**Your goal:**
Given the entries below, copy each of them out exactly.

**Supplied data:**
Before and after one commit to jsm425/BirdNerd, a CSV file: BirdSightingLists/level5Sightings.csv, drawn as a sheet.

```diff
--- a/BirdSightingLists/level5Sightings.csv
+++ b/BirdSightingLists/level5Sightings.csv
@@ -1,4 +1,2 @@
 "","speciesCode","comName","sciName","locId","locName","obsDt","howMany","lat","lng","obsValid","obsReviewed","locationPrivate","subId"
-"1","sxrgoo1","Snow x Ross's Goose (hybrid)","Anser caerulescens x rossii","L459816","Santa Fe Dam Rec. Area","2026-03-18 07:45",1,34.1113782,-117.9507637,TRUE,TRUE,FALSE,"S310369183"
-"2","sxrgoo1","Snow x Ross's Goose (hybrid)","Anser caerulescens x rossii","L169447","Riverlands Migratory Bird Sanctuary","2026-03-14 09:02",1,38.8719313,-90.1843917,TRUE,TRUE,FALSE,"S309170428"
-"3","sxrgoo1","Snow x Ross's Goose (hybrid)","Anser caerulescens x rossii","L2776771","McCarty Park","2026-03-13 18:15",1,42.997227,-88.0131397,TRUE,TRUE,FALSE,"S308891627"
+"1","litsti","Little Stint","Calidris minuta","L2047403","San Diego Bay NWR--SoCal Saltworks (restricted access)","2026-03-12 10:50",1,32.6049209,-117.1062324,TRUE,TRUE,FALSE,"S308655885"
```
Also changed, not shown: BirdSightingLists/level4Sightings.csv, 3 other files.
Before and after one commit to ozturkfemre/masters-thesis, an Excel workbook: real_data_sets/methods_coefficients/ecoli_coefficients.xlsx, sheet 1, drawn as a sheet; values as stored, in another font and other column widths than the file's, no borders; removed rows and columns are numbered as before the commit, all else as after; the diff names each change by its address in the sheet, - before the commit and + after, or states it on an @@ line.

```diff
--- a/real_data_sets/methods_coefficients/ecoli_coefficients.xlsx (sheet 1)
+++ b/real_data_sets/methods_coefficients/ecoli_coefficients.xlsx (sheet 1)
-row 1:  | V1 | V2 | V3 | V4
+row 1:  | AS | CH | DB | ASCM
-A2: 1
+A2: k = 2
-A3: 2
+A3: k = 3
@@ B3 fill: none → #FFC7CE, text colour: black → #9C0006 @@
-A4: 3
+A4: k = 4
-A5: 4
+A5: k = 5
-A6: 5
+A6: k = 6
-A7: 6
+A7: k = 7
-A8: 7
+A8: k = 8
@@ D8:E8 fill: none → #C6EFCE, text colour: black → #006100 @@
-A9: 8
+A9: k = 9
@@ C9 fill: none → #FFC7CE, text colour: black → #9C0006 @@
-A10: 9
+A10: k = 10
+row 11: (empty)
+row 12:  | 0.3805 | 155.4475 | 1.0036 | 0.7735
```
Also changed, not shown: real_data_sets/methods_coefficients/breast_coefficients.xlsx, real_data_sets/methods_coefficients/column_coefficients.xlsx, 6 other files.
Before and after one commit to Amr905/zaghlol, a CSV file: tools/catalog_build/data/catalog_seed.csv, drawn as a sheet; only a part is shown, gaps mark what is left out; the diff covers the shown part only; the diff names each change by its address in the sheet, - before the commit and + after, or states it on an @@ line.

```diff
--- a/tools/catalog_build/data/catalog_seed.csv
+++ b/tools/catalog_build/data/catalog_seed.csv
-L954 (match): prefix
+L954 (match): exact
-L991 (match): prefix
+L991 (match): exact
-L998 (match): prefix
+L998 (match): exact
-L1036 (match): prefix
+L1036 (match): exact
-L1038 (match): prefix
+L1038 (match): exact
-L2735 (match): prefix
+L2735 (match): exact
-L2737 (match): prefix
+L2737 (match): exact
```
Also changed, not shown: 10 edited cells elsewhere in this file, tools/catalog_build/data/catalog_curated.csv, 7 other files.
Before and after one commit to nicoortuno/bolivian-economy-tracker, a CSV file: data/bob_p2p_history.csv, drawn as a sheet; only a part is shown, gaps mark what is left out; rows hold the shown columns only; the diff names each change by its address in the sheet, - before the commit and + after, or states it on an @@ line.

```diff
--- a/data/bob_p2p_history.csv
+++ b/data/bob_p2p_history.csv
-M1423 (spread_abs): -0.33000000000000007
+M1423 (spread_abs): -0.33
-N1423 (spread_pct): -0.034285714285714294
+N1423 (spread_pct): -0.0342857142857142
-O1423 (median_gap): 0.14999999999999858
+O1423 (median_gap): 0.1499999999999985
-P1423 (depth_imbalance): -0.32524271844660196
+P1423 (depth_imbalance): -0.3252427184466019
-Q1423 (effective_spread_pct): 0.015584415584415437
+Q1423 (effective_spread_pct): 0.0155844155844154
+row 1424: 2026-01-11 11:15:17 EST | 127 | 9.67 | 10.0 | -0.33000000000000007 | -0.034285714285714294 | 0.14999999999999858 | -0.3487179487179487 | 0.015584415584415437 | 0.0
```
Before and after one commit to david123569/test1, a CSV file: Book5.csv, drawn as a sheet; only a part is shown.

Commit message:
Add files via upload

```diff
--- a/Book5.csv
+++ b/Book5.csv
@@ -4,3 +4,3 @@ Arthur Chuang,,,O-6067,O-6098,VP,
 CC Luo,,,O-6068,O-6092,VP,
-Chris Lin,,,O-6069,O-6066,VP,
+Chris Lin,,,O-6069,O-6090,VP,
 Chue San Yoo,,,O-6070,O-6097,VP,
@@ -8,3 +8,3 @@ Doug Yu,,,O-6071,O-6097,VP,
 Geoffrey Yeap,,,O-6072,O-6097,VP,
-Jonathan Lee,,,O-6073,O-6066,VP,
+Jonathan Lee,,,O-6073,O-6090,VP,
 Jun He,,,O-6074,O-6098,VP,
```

**Answer area:**
Before and after one commit to jsm425/BirdNerd, a CSV file: BirdSightingLists/level5Sightings.csv, drawn as a sheet.

```diff
--- a/BirdSightingLists/level5Sightings.csv
+++ b/BirdSightingLists/level5Sightings.csv
@@ -1,4 +1,2 @@
 "","speciesCode","comName","sciName","locId","locName","obsDt","howMany","lat","lng","obsValid","obsReviewed","locationPrivate","subId"
-"1","sxrgoo1","Snow x Ross's Goose (hybrid)","Anser caerulescens x rossii","L459816","Santa Fe Dam Rec. Area","2026-03-18 07:45",1,34.1113782,-117.9507637,TRUE,TRUE,FALSE,"S310369183"
-"2","sxrgoo1","Snow x Ross's Goose (hybrid)","Anser caerulescens x rossii","L169447","Riverlands Migratory Bird Sanctuary","2026-03-14 09:02",1,38.8719313,-90.1843917,TRUE,TRUE,FALSE,"S309170428"
-"3","sxrgoo1","Snow x Ross's Goose (hybrid)","Anser caerulescens x rossii","L2776771","McCarty Park","2026-03-13 18:15",1,42.997227,-88.0131397,TRUE,TRUE,FALSE,"S308891627"
+"1","litsti","Little Stint","Calidris minuta","L2047403","San Diego Bay NWR--SoCal Saltworks (restricted access)","2026-03-12 10:50",1,32.6049209,-117.1062324,TRUE,TRUE,FALSE,"S308655885"
```
Also changed, not shown: BirdSightingLists/level4Sightings.csv, 3 other files.
Before and after one commit to ozturkfemre/masters-thesis, an Excel workbook: real_data_sets/methods_coefficients/ecoli_coefficients.xlsx, sheet 1, drawn as a sheet; values as stored, in another font and other column widths than the file's, no borders; removed rows and columns are numbered as before the commit, all else as after; the diff names each change by its address in the sheet, - before the commit and + after, or states it on an @@ line.

```diff
--- a/real_data_sets/methods_coefficients/ecoli_coefficients.xlsx (sheet 1)
+++ b/real_data_sets/methods_coefficients/ecoli_coefficients.xlsx (sheet 1)
-row 1:  | V1 | V2 | V3 | V4
+row 1:  | AS | CH | DB | ASCM
-A2: 1
+A2: k = 2
-A3: 2
+A3: k = 3
@@ B3 fill: none → #FFC7CE, text colour: black → #9C0006 @@
-A4: 3
+A4: k = 4
-A5: 4
+A5: k = 5
-A6: 5
+A6: k = 6
-A7: 6
+A7: k = 7
-A8: 7
+A8: k = 8
@@ D8:E8 fill: none → #C6EFCE, text colour: black → #006100 @@
-A9: 8
+A9: k = 9
@@ C9 fill: none → #FFC7CE, text colour: black → #9C0006 @@
-A10: 9
+A10: k = 10
+row 11: (empty)
+row 12:  | 0.3805 | 155.4475 | 1.0036 | 0.7735
```
Also changed, not shown: real_data_sets/methods_coefficients/breast_coefficients.xlsx, real_data_sets/methods_coefficients/column_coefficients.xlsx, 6 other files.
Before and after one commit to Amr905/zaghlol, a CSV file: tools/catalog_build/data/catalog_seed.csv, drawn as a sheet; only a part is shown, gaps mark what is left out; the diff covers the shown part only; the diff names each change by its address in the sheet, - before the commit and + after, or states it on an @@ line.

```diff
--- a/tools/catalog_build/data/catalog_seed.csv
+++ b/tools/catalog_build/data/catalog_seed.csv
-L954 (match): prefix
+L954 (match): exact
-L991 (match): prefix
+L991 (match): exact
-L998 (match): prefix
+L998 (match): exact
-L1036 (match): prefix
+L1036 (match): exact
-L1038 (match): prefix
+L1038 (match): exact
-L2735 (match): prefix
+L2735 (match): exact
-L2737 (match): prefix
+L2737 (match): exact
```
Also changed, not shown: 10 edited cells elsewhere in this file, tools/catalog_build/data/catalog_curated.csv, 7 other files.
Before and after one commit to nicoortuno/bolivian-economy-tracker, a CSV file: data/bob_p2p_history.csv, drawn as a sheet; only a part is shown, gaps mark what is left out; rows hold the shown columns only; the diff names each change by its address in the sheet, - before the commit and + after, or states it on an @@ line.

```diff
--- a/data/bob_p2p_history.csv
+++ b/data/bob_p2p_history.csv
-M1423 (spread_abs): -0.33000000000000007
+M1423 (spread_abs): -0.33
-N1423 (spread_pct): -0.034285714285714294
+N1423 (spread_pct): -0.0342857142857142
-O1423 (median_gap): 0.14999999999999858
+O1423 (median_gap): 0.1499999999999985
-P1423 (depth_imbalance): -0.32524271844660196
+P1423 (depth_imbalance): -0.3252427184466019
-Q1423 (effective_spread_pct): 0.015584415584415437
+Q1423 (effective_spread_pct): 0.0155844155844154
+row 1424: 2026-01-11 11:15:17 EST | 127 | 9.67 | 10.0 | -0.33000000000000007 | -0.034285714285714294 | 0.14999999999999858 | -0.3487179487179487 | 0.015584415584415437 | 0.0
```
Before and after one commit to david123569/test1, a CSV file: Book5.csv, drawn as a sheet; only a part is shown.

Commit message:
Add files via upload

```diff
--- a/Book5.csv
+++ b/Book5.csv
@@ -4,3 +4,3 @@ Arthur Chuang,,,O-6067,O-6098,VP,
 CC Luo,,,O-6068,O-6092,VP,
-Chris Lin,,,O-6069,O-6066,VP,
+Chris Lin,,,O-6069,O-6090,VP,
 Chue San Yoo,,,O-6070,O-6097,VP,
@@ -8,3 +8,3 @@ Doug Yu,,,O-6071,O-6097,VP,
 Geoffrey Yeap,,,O-6072,O-6097,VP,
-Jonathan Lee,,,O-6073,O-6066,VP,
+Jonathan Lee,,,O-6073,O-6090,VP,
 Jun He,,,O-6074,O-6098,VP,
```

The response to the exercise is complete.